_Your goal_
The word to find is "createdAt". Copy each line of the material that contains it.

Data Start Marker

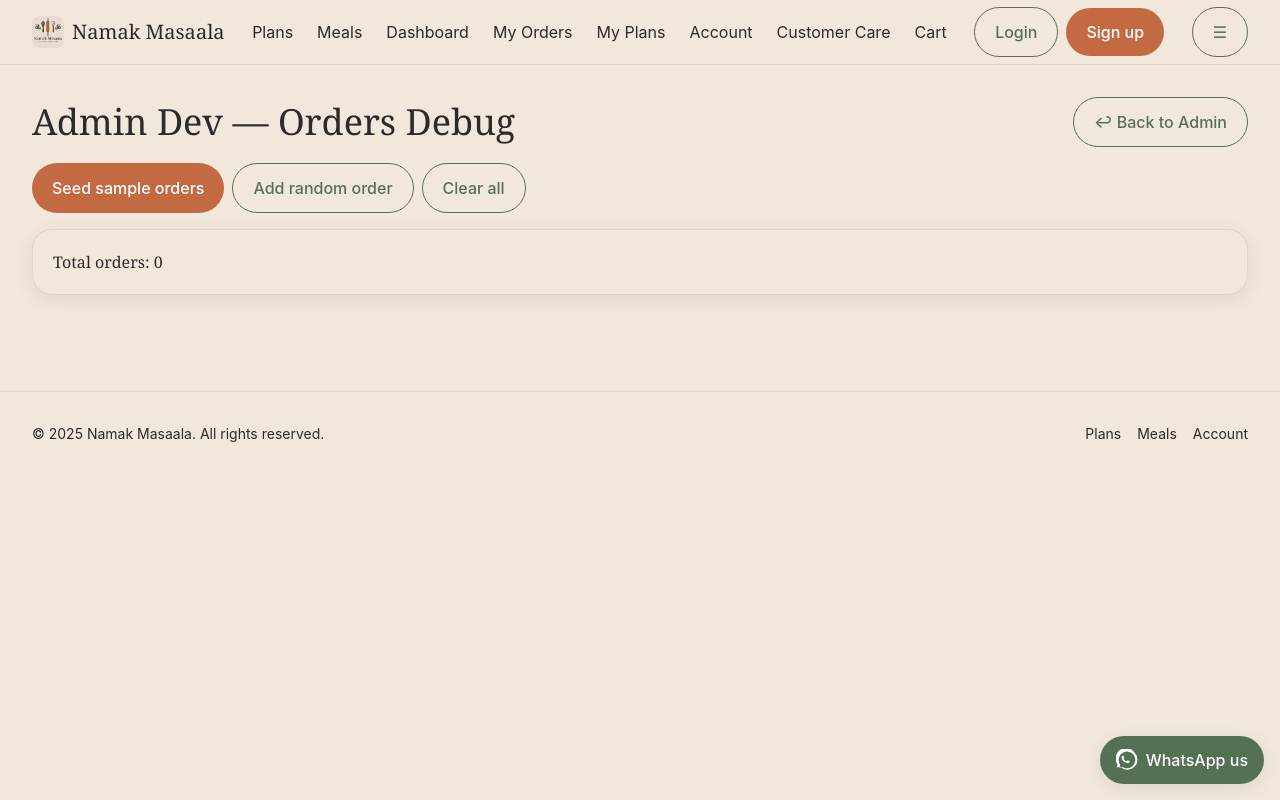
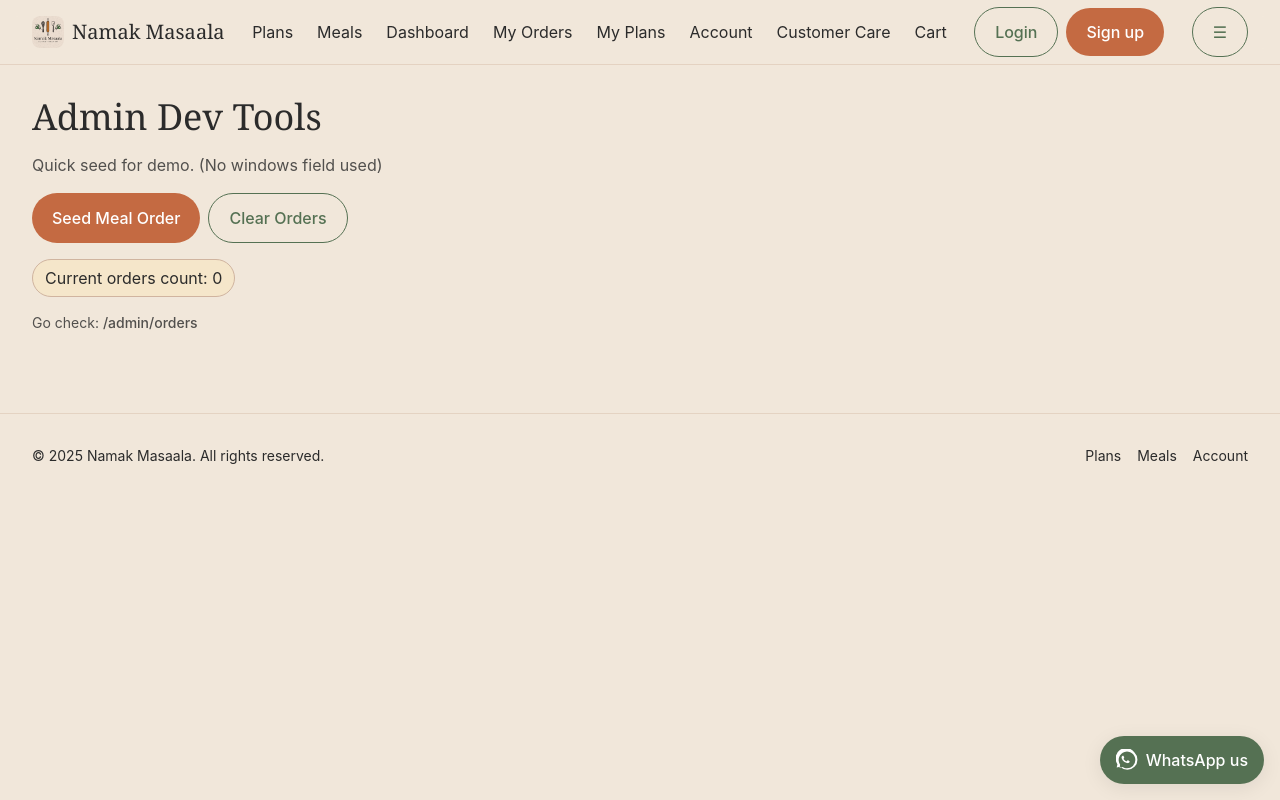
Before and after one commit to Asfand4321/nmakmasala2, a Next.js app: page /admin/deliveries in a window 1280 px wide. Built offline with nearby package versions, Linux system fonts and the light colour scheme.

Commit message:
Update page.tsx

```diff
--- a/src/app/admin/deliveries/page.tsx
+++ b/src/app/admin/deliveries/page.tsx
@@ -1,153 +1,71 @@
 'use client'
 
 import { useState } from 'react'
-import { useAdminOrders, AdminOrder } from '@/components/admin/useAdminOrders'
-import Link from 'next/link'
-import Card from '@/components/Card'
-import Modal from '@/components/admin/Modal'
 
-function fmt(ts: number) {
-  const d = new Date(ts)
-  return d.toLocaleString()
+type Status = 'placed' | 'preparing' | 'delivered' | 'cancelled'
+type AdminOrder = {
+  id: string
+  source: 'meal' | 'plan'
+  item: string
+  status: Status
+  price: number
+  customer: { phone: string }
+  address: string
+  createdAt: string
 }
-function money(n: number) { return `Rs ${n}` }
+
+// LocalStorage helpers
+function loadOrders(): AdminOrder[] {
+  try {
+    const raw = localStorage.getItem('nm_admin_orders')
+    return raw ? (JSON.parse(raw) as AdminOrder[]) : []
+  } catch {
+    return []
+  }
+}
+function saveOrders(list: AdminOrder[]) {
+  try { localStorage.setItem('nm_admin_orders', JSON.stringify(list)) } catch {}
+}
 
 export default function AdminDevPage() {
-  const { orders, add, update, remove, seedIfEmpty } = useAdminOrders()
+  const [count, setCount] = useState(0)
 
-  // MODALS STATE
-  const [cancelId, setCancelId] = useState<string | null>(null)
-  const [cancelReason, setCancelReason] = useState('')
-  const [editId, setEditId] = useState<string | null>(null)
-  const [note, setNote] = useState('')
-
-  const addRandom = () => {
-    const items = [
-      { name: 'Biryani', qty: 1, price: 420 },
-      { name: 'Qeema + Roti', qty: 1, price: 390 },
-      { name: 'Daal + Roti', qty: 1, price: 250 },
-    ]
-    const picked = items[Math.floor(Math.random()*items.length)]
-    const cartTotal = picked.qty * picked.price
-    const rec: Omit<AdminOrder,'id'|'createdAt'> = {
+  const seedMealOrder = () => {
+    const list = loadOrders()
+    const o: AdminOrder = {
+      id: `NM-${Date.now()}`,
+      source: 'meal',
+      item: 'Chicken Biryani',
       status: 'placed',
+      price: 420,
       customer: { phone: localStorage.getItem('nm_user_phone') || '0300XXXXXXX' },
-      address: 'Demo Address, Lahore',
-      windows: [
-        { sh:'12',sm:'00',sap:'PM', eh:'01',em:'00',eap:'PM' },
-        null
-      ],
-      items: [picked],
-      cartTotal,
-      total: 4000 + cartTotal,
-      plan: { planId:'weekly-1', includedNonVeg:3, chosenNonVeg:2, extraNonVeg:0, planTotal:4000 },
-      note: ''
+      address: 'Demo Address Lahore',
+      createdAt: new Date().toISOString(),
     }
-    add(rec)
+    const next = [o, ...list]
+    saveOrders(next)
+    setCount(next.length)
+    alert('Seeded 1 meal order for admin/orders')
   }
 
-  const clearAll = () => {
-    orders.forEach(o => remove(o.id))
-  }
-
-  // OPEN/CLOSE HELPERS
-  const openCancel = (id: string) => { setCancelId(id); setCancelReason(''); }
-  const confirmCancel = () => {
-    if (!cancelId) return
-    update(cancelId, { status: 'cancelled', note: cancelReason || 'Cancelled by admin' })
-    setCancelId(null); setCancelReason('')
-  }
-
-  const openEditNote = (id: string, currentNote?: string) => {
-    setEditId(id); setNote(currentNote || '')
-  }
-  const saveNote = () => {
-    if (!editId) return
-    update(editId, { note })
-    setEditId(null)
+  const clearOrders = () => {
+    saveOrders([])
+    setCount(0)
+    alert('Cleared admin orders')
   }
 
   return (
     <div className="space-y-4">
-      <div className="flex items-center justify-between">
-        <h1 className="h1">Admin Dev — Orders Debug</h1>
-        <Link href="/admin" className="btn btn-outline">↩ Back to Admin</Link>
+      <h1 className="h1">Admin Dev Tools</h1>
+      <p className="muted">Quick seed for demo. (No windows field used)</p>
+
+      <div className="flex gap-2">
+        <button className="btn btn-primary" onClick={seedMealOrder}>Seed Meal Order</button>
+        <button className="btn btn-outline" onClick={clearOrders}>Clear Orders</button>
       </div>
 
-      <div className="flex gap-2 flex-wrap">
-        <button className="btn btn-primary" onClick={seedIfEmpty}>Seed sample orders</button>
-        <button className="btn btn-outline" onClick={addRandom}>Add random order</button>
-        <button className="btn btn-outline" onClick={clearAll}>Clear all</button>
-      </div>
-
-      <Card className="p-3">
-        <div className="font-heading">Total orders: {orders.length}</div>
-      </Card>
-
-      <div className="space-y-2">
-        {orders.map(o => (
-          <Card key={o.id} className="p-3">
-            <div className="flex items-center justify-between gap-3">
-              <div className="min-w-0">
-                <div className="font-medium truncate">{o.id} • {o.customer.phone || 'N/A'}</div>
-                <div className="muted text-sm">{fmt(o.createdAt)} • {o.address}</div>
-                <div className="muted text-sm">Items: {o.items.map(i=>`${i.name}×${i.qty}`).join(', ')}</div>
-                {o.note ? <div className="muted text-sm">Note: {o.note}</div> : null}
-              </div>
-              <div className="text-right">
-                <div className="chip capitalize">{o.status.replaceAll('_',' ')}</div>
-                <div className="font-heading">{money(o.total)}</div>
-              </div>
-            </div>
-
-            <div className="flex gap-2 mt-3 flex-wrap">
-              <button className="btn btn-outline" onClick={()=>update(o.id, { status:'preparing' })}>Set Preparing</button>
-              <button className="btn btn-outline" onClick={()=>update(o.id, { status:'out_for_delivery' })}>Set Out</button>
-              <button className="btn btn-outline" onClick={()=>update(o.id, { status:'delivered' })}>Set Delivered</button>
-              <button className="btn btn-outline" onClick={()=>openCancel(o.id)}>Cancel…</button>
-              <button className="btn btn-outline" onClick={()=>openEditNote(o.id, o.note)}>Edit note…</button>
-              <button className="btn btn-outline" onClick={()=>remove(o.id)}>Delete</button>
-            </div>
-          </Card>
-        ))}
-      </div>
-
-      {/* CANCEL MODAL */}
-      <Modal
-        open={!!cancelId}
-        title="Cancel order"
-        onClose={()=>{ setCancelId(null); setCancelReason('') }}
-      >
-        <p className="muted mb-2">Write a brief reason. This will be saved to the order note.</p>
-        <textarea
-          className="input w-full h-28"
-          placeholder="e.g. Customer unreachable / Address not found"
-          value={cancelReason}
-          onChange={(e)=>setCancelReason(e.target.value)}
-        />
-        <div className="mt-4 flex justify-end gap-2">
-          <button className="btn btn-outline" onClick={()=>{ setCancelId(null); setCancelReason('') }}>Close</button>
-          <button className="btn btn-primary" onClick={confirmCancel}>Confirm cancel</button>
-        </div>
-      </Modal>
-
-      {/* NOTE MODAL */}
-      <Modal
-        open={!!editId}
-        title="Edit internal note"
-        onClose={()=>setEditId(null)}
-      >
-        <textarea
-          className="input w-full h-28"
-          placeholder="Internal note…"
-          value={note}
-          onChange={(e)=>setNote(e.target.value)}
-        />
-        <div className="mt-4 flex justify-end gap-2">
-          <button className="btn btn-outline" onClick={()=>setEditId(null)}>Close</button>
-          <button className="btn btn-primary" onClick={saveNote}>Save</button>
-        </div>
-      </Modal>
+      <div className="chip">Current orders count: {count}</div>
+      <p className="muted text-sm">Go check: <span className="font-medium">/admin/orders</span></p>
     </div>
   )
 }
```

Data End Marker
Data Start Marker

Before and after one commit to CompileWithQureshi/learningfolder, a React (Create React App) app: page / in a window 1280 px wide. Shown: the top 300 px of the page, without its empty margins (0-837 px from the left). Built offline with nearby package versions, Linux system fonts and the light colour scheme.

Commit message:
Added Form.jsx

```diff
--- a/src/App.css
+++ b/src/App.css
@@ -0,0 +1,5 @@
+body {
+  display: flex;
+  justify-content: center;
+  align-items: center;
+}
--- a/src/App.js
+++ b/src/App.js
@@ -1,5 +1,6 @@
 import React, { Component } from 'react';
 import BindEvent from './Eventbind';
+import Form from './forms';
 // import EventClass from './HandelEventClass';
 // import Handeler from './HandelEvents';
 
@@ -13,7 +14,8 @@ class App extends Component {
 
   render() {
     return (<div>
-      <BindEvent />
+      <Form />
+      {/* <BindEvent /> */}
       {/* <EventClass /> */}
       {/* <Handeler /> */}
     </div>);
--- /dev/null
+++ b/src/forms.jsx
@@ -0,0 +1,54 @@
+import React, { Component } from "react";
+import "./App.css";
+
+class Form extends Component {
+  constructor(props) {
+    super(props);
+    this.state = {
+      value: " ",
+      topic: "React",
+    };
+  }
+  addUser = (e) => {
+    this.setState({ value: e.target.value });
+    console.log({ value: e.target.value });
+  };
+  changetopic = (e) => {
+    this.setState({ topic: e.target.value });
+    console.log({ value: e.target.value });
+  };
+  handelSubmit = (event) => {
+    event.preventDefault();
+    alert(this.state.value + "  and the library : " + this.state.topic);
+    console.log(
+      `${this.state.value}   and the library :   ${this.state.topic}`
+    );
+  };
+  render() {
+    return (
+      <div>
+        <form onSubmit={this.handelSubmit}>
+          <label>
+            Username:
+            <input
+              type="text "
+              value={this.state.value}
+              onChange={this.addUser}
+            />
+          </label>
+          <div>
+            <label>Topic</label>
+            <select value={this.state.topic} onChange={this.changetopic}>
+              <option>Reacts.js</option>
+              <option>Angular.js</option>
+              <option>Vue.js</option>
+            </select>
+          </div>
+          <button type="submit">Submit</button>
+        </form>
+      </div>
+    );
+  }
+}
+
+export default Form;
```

Data End Marker

_Answer to the exercise_
+  createdAt: string
-    const rec: Omit<AdminOrder,'id'|'createdAt'> = {
+      createdAt: new Date().toISOString(),
-                <div className="muted text-sm">{fmt(o.createdAt)} • {o.address}</div>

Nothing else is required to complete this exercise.